This wine is made with 72% new french oak and 28% concrete egg. What in god’s name is a concrete egg you say? A concrete egg is a vessel that is used for the fermentation and/or aging of wine. Other, more common, vessel options include oak barrels and stainless steel vats. The concrete allows for oxygenation similar to oak barrels, but does not impart any oak flavor.
My notes: Unabashed oak on the nose and palate, bright fruit, with a clean finish. A delightful Chardonnay.

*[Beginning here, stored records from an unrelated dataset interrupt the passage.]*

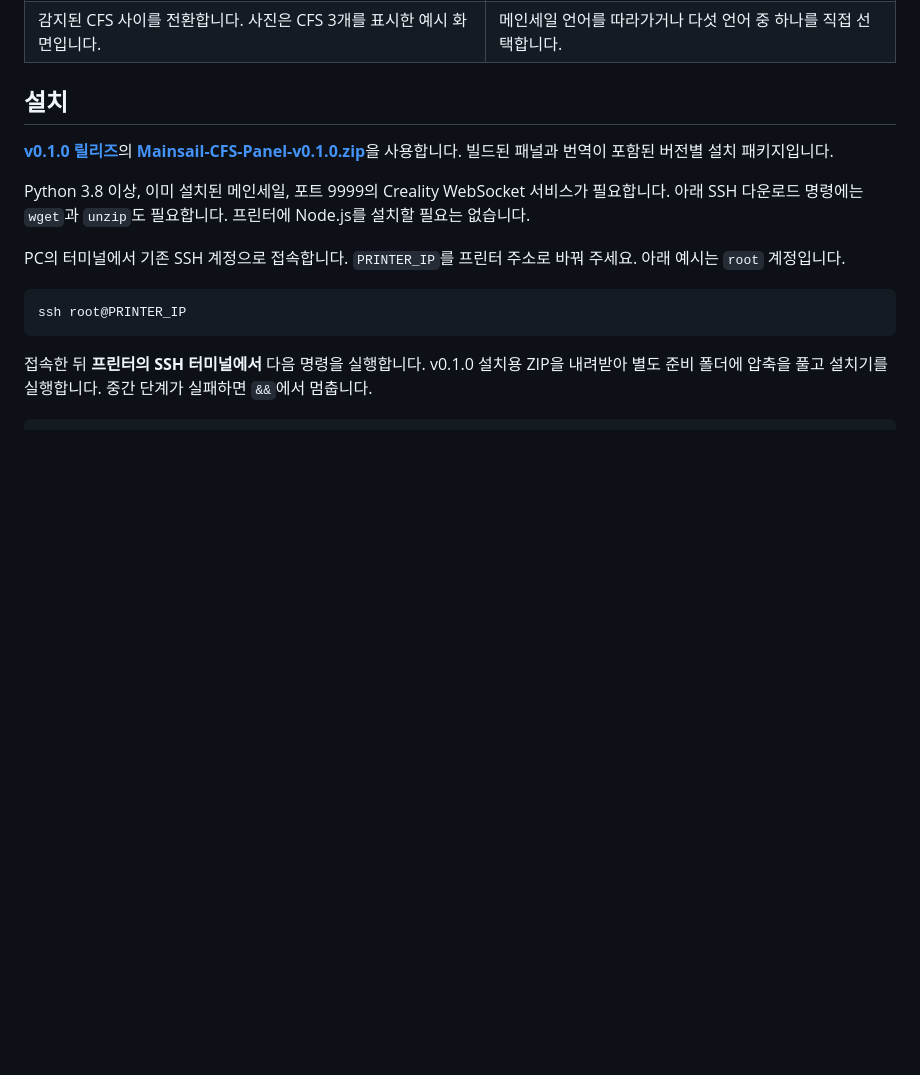
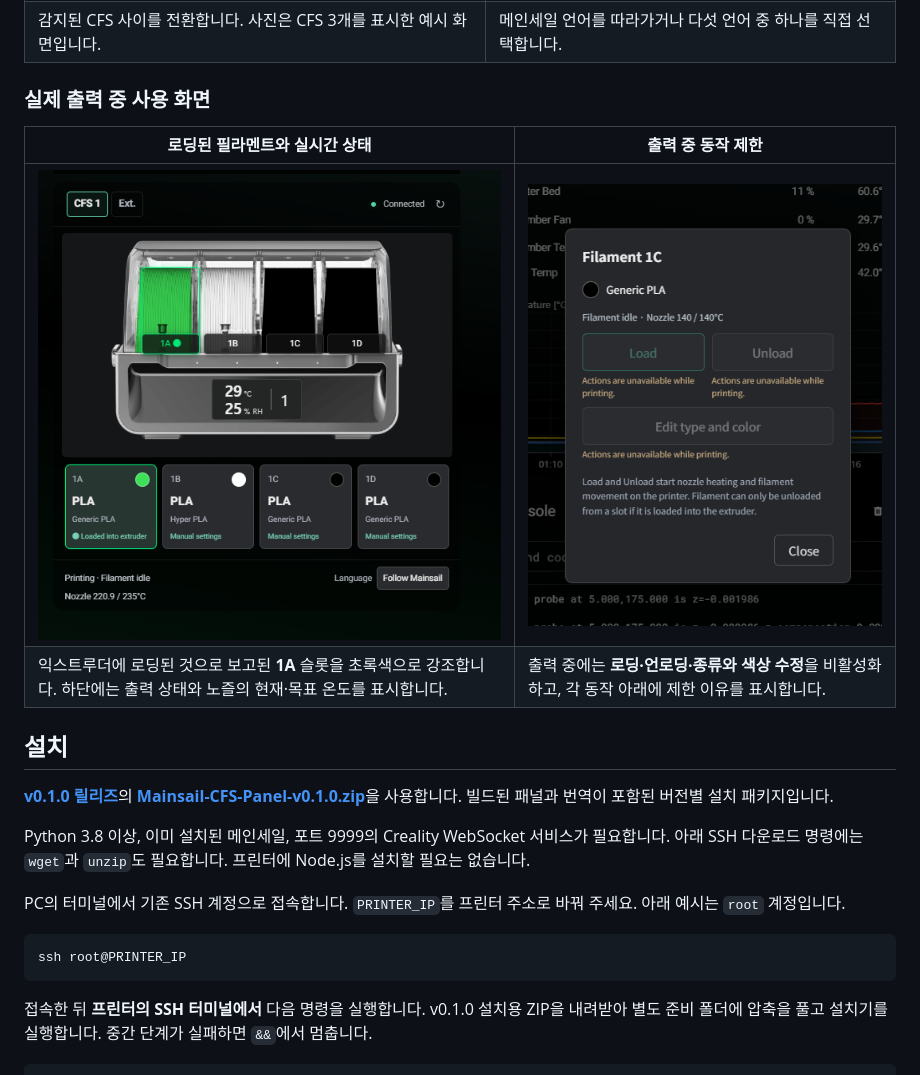
Before and after one commit to military-cat/Mainsail-CFS-Panel, a Markdown page: README.ko.md, the part around the change. Drawn GitHub-style; pictures changed too: docs/screenshots/printing-actions-blocked.png (added), docs/screenshots/printing-loaded-slot.png (added); blank space fills up the shorter version.

Commit message:
Add actual printing screenshots and explain loaded-slot and action states

```diff
--- a/README.ko.md
+++ b/README.ko.md
@@ -24,6 +24,13 @@
 | --- | --- |
 | <img src="docs/screenshots/multiple-cfs.png" width="300" alt="CFS 1, CFS 2, CFS 3와 Ext. 선택 탭"> | <img src="docs/screenshots/language-menu.png" width="204" alt="메인세일 언어 따라가기와 5개 언어를 선택하는 메뉴"> |
 | 감지된 CFS 사이를 전환합니다. 사진은 CFS 3개를 표시한 예시 화면입니다. | 메인세일 언어를 따라가거나 다섯 언어 중 하나를 직접 선택합니다. |
+
+### 실제 출력 중 사용 화면
+
+| 로딩된 필라멘트와 실시간 상태 | 출력 중 동작 제한 |
+| --- | --- |
+| <img src="docs/screenshots/printing-loaded-slot.png" width="480" alt="실제 출력 중 1A 슬롯이 초록색으로 강조되고 노즐 온도가 표시된 CFSail"> | <img src="docs/screenshots/printing-actions-blocked.png" width="423" alt="출력 중 로딩, 언로딩, 종류와 색상 수정이 비활성화된 1C 슬롯 메뉴"> |
+| 익스트루더에 로딩된 것으로 보고된 **1A** 슬롯을 초록색으로 강조합니다. 하단에는 출력 상태와 노즐의 현재·목표 온도를 표시합니다. | 출력 중에는 **로딩·언로딩·종류와 색상 수정**을 비활성화하고, 각 동작 아래에 제한 이유를 표시합니다. |
 
 ## 설치
 
```
Also changed, not shown: README.md (+7 -0 lines), 1 other file.
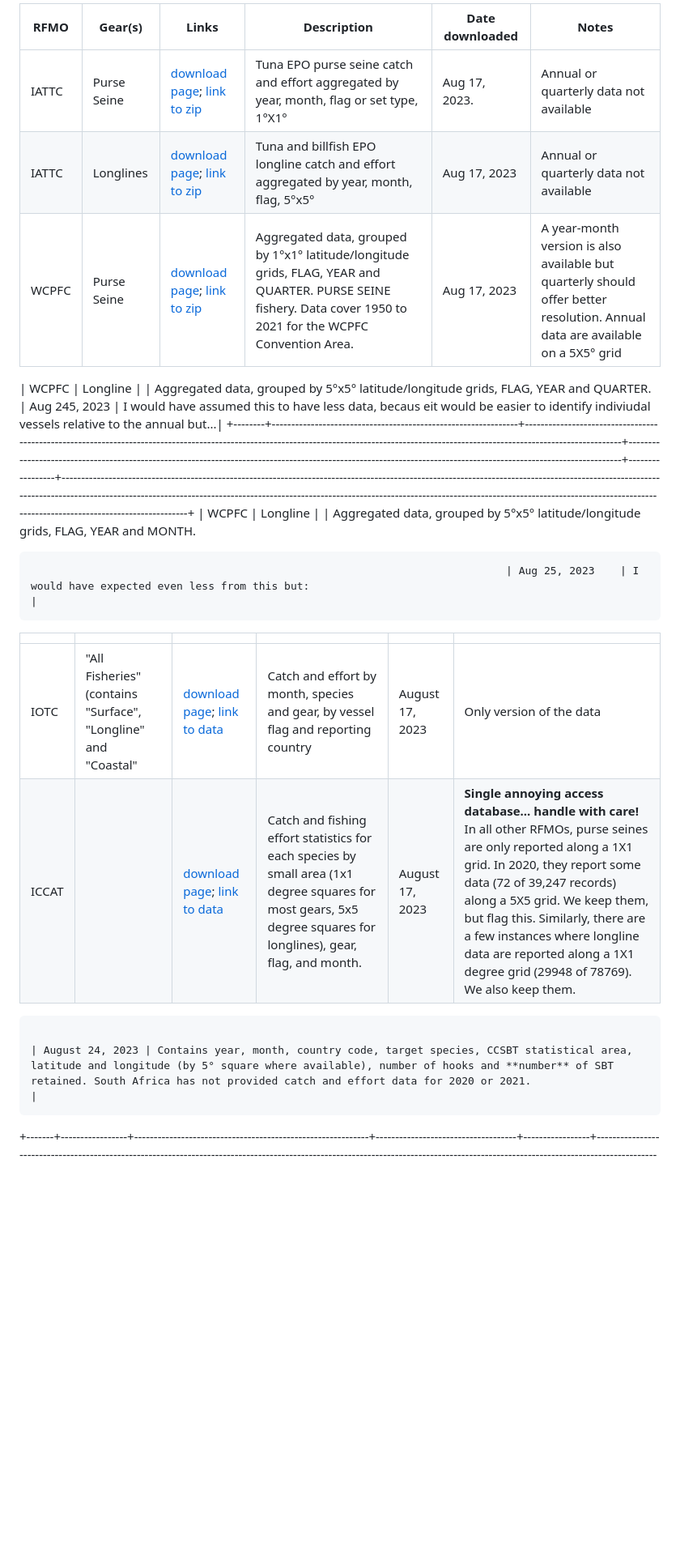
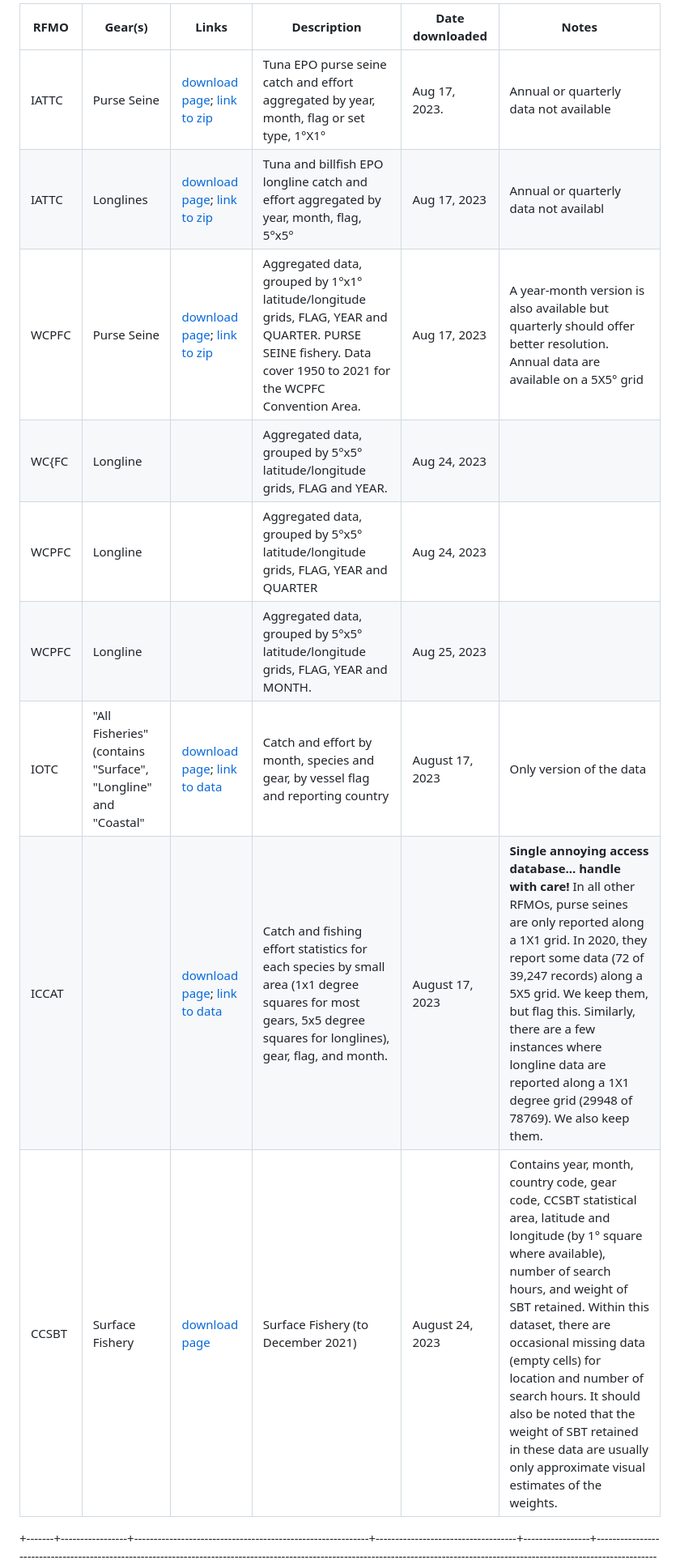
Before and after one commit to jcvdav/LSMPA_spillover, a Markdown page: README.md, the part around the change printed below. Shown: that part at 81% size. Drawn GitHub-style; blank space fills up the shorter version.

````diff
--- a/README.md
+++ b/README.md
@@ -12,23 +12,14 @@ We use the following data sets:
 
-| RFMO  | Gear(s)     | Links                                                                                                                                                                          | Description                                                                                                                                                     | Date downloaded | Notes                                                                                                                         |
-|-------|-------------|--------------------------------------------------------------------------------------------------------------------------------------------------------------------------------|-----------------------------------------------------------------------------------------------------------------------------------------------------------------|-----------------|-------------------------------------------------------------------------------------------------------------------------------|
-| IATTC | Purse Seine | [download page](https://www.iattc.org/en-US/Data/Public-domain); [link to zip](https://www.iattc.org/getmedia/215185c7-9892-4843-8cf0-130eafc028ab/PublicPSTuna.zip)           | Tuna EPO purse seine catch and effort aggregated by year, month, flag or set type, 1°X1°                                                                        | Aug 17, 2023.   | Annual or quarterly data not available                                                                                        |
-| IATTC | Longlines   | [download page](https://www.iattc.org/en-US/Data/Public-domain); [link to zip](https://www.iattc.org/getmedia/b8f0bdbb-595d-4c16-9965-cbedcf122aaa/PublicLLTunaBillfish.zip)   | Tuna and billfish EPO longline catch and effort aggregated by year, month, flag, 5°x5°                                                                          | Aug 17, 2023    | Annual or quarterly data not available                                                                                        |
-| WCPFC | Purse Seine | [download page](https://www.wcpfc.int/wcpfc-public-domain-aggregated-catcheffort-data-download-page); [link to zip](https://www.wcpfc.int/file/921899/download?token=O6odENIq) | Aggregated data, grouped by 1°x1° latitude/longitude grids, FLAG, YEAR and QUARTER. PURSE SEINE fishery. Data cover 1950 to 2021 for the WCPFC Convention Area. | Aug 17, 2023    | A year-month version is also available but quarterly should offer better resolution. Annual data are available on a 5X5° grid |
-
-\| WCPFC \| Longline \| \| Aggregated data, grouped by 5°x5° latitude/longitude grids, FLAG, YEAR and QUARTER. \| Aug 245, 2023 \| I would have assumed this to have less data, becaus eit would be easier to identify indiviudal vessels relative to the annual but...\| +--------+---------------------------------------------------------------+--------------------------------------------------------------------------------------------------------------------------------------------------------------------------------------------+------------------------------------------------------------------------------------------------------------------------------------------------------------------+-----------------+-----------------------------------------------------------------------------------------------------------------------------------------------------------------------------------------------------------------------------------------------------------------------------------------------------------------------------------------------------------------------+ \| WCPFC \| Longline \| \| Aggregated data, grouped by 5°x5° latitude/longitude grids, FLAG, YEAR and MONTH.
-
-```
-                                                                           | Aug 25, 2023    | I would have expected even less from this but:                                                                                                                                                                                                                                                                                                                        |
-```
-
-|       |                                                               |                                                                                                                                                                                            |                                                                                                                                                                  |                 |                                                                                                                                                                                                                                                                                                                                                                       |
-|-------|---------------------------------------------------------------|--------------------------------------------------------------------------------------------------------------------------------------------------------------------------------------------|------------------------------------------------------------------------------------------------------------------------------------------------------------------|-----------------|-----------------------------------------------------------------------------------------------------------------------------------------------------------------------------------------------------------------------------------------------------------------------------------------------------------------------------------------------------------------------|
-| IOTC  | "All Fisheries" (contains "Surface", "Longline" and "Coastal" | [download page](Catch%20and%20effort%20by%20month,%20species%20and%20gear,%20by%20vessel%20flag%20and%20reporting%20country); [link to data](https://iotc.org/data/datasets/latest/CE/All) | Catch and effort by month, species and gear, by vessel flag and reporting country                                                                                | August 17, 2023 | Only version of the data                                                                                                                                                                                                                                                                                                                                              |
-| ICCAT |                                                               | [download page](https://www.iccat.int/en/accesingdb.html); [link to data](https://www.iccat.int/Data/t2ce_20230131.7z)                                                                     | Catch and fishing effort statistics for each species by small area (1x1 degree squares for most gears, 5x5 degree squares for longlines), gear, flag, and month. | August 17, 2023 | **Single annoying access database... handle with care!** In all other RFMOs, purse seines are only reported along a 1X1 grid. In 2020, they report some data (72 of 39,247 records) along a 5X5 grid. We keep them, but flag this. Similarly, there are a few instances where longline data are reported along a 1X1 degree grid (29948 of 78769). We also keep them. |
-
-```
-                                                                                                                          | August 24, 2023 | Contains year, month, country code, target species, CCSBT statistical area, latitude and longitude (by 5° square where available), number of hooks and **number** of SBT retained. South Africa has not provided catch and effort data for 2020 or 2021.                                                                                                              |
-```
+| RFMO  | Gear(s)                                                       | Links                                                                                                                                                                                      | Description                                                                                                                                                      | Date downloaded | Notes                                                                                                                                                                                                                                                                                                                                                                                                                               |
+|------------|------------|------------|------------|------------|------------|
+| IATTC | Purse Seine                                                   | [download page](https://www.iattc.org/en-US/Data/Public-domain); [link to zip](https://www.iattc.org/getmedia/215185c7-9892-4843-8cf0-130eafc028ab/PublicPSTuna.zip)                       | Tuna EPO purse seine catch and effort aggregated by year, month, flag or set type, 1°X1°                                                                         | Aug 17, 2023.   | Annual or quarterly data not available                                                                                                                                                                                                                                                                                                                                                                                              |
+| IATTC | Longlines                                                     | [download page](https://www.iattc.org/en-US/Data/Public-domain); [link to zip](https://www.iattc.org/getmedia/b8f0bdbb-595d-4c16-9965-cbedcf122aaa/PublicLLTunaBillfish.zip)               | Tuna and billfish EPO longline catch and effort aggregated by year, month, flag, 5°x5°                                                                           | Aug 17, 2023    | Annual or quarterly data not availabl                                                                                                                                                                                                                                                                                                                                                                                               |
+| WCPFC | Purse Seine                                                   | [download page](https://www.wcpfc.int/wcpfc-public-domain-aggregated-catcheffort-data-download-page); [link to zip](https://www.wcpfc.int/file/921899/download?token=O6odENIq)             | Aggregated data, grouped by 1°x1° latitude/longitude grids, FLAG, YEAR and QUARTER. PURSE SEINE fishery. Data cover 1950 to 2021 for the WCPFC Convention Area.  | Aug 17, 2023    | A year-month version is also available but quarterly should offer better resolution. Annual data are available on a 5X5° grid                                                                                                                                                                                                                                                                                                       |
+| WC{FC | Longline                                                      |                                                                                                                                                                                            | Aggregated data, grouped by 5°x5° latitude/longitude grids, FLAG and YEAR.                                                                                       | Aug 24, 2023    |                                                                                                                                                                                                                                                                                                                                                                                                                                     |
+| WCPFC | Longline                                                      |                                                                                                                                                                                            | Aggregated data, grouped by 5°x5° latitude/longitude grids, FLAG, YEAR and QUARTER                                                                               | Aug 24, 2023    |                                                                                                                                                                                                                                                                                                                                                                                                                                     |
+| WCPFC | Longline                                                      |                                                                                                                                                                                            | Aggregated data, grouped by 5°x5° latitude/longitude grids, FLAG, YEAR and MONTH.                                                                                | Aug 25, 2023    |                                                                                                                                                                                                                                                                                                                                                                                                                                     |
+| IOTC  | "All Fisheries" (contains "Surface", "Longline" and "Coastal" | [download page](Catch%20and%20effort%20by%20month,%20species%20and%20gear,%20by%20vessel%20flag%20and%20reporting%20country); [link to data](https://iotc.org/data/datasets/latest/CE/All) | Catch and effort by month, species and gear, by vessel flag and reporting country                                                                                | August 17, 2023 | Only version of the data                                                                                                                                                                                                                                                                                                                                                                                                            |
+| ICCAT |                                                               | [download page](https://www.iccat.int/en/accesingdb.html); [link to data](https://www.iccat.int/Data/t2ce_20230131.7z)                                                                     | Catch and fishing effort statistics for each species by small area (1x1 degree squares for most gears, 5x5 degree squares for longlines), gear, flag, and month. | August 17, 2023 | **Single annoying access database... handle with care!** In all other RFMOs, purse seines are only reported along a 1X1 grid. In 2020, they report some data (72 of 39,247 records) along a 5X5 grid. We keep them, but flag this. Similarly, there are a few instances where longline data are reported along a 1X1 degree grid (29948 of 78769). We also keep them.                                                               |
+| CCSBT | Surface Fishery                                               | [download page](https://www.ccsbt.org/en/content/sbt-data)                                                                                                                                 | Surface Fishery (to December 2021)                                                                                                                               | August 24, 2023 | Contains year, month, country code, gear code, CCSBT statistical area, latitude and longitude (by 1° square where available), number of search hours, and weight of SBT retained. Within this dataset, there are occasional missing data (empty cells) for location and number of search hours. It should also be noted that the weight of SBT retained in these data are usually only approximate visual estimates of the weights. |
 
 +-------+-----------------+------------------------------------------------------------+------------------------------------+-----------------+---------------------------------------------------------------------------------------------------------------------------------------------------------------------------------------------------------------------------------------------------+
````
Also changed, not shown: other parts of README.md (+2 -6 lines).
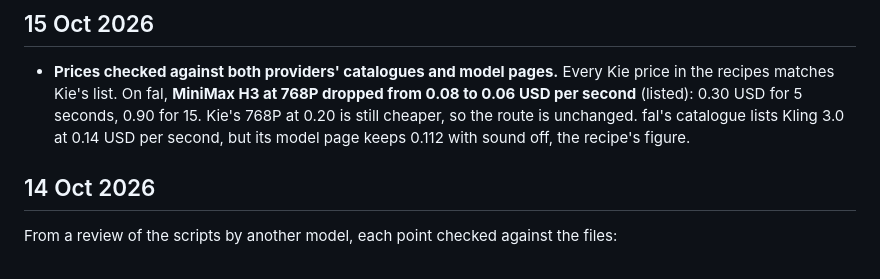
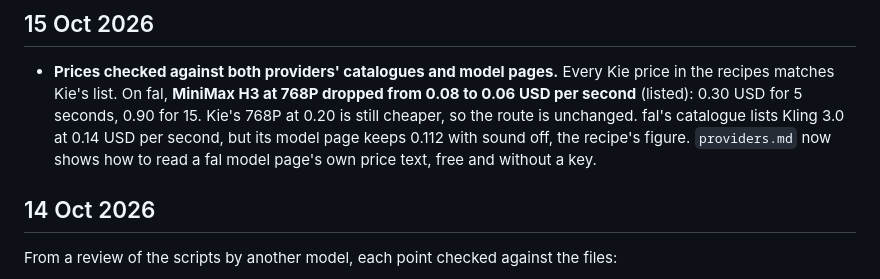
Before and after one commit to santoso-git/contentcoach-skill, a Markdown page: CHANGELOG.md, the part around the change. Drawn GitHub-style.

```diff
--- a/CHANGELOG.md
+++ b/CHANGELOG.md
@@ -11,7 +11,8 @@ USD and come from real runs unless marked as listed. To get the latest, run
   dropped from 0.08 to 0.06 USD per second** (listed): 0.30 USD for 5 seconds,
   0.90 for 15. Kie's 768P at 0.20 is still cheaper, so the route is unchanged.
   fal's catalogue lists Kling 3.0 at 0.14 USD per second, but its model page
-  keeps 0.112 with sound off, the recipe's figure.
+  keeps 0.112 with sound off, the recipe's figure. `providers.md` now shows
+  how to read a fal model page's own price text, free and without a key.
 
 ## 14 Oct 2026
 
```
Also changed, not shown: CLAUDE.md (+3 -1 lines), contentcoach/models/providers.md (+12 -1 lines).
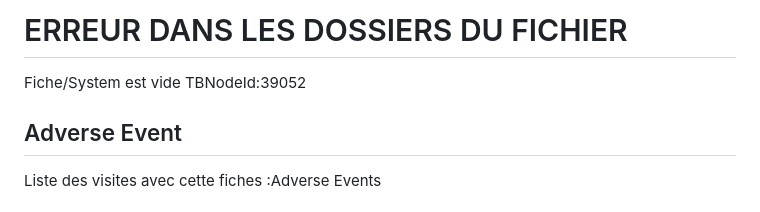
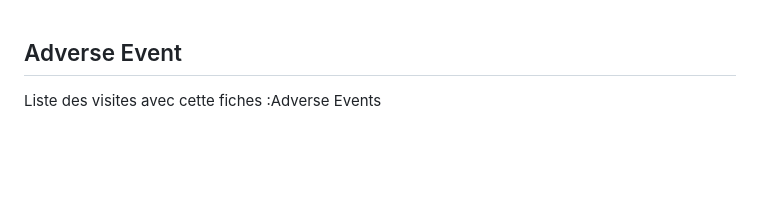
Before and after one commit to Anmangin/XML_TM, a Markdown page: OUTFILE/MD/AE.md, the part around the change. Rendered like a GitHub page; blank space fills up the shorter version.

Commit message:
Generate Markdown from XML updates

```diff
--- a/OUTFILE/MD/AE.md
+++ b/OUTFILE/MD/AE.md
@@ -1,5 +1,3 @@
-# ERREUR DANS LES DOSSIERS DU FICHIER
-Fiche/System est vide TBNodeId:39052
 ## Adverse Event
 Liste des visites avec cette fiches :Adverse Events
 
```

Winemaker Notes: The 2015 is showing some wonderful upfront tropical characters of pineapple, orange and banana with some apricot and plum to round out the fruits. There is a very clean creamy lemon note with some vanilla. The minerality of the wine is nicely balanced with the fruits. The oak is not overstated and blends nicely with the fruit and minerality of the wine. The finish is luscious with many layers and complexities. An elevated classic Chardonnay that will pair well with a lobster or ribeye steak.
Fun fact: Viognier is the state grape of Virginia!
My notes: Good fruit concentration, stone and tropical fruit on both the nose and palate, very youthful and approachable. A refreshing salinity on the palate with a hint of baking spices.
Winemaker notes: The 2016 Vintage (note the vintage I sampled was 2015) is showing a wonderful balance and finesse. The freshness of the fruits (pineapple, pear, apple, banana, peach and strawberry) are well integrated with the fresh herbal/flower tones along with a hint of minerality/chalky characters. The lemon nuisance is a nice segue into the crisp acidity of the wine, yet there remains the creamy rich texture.
My notes: White flower and perfume on the nose, a hint of residual sugar (sweetness), and ripe pear on the palate.
Winemaker Notes: A lovely floral, tropical bouquet offering many layers of orange, tangerine, banana, pineapple and a bit of lemongrass. There is a very soft honeysuckle and vanilla that offers an additional richness to the wine, along with a touch of minerality and spice. The finish is rich and creamy with an elegant mouthfeel that blends well with the brightness of the wine.
I hope you learned a tidbit or two about Virginia wine! My goal is to help people learn more and have FUN with wine. There is so much wine to enjoy in this world and from many unexpected places. Who knows, maybe your next bottle of wine will be from the great state of Virginia!
Check out the articles below if you want to learn more about winemaking in Virginia: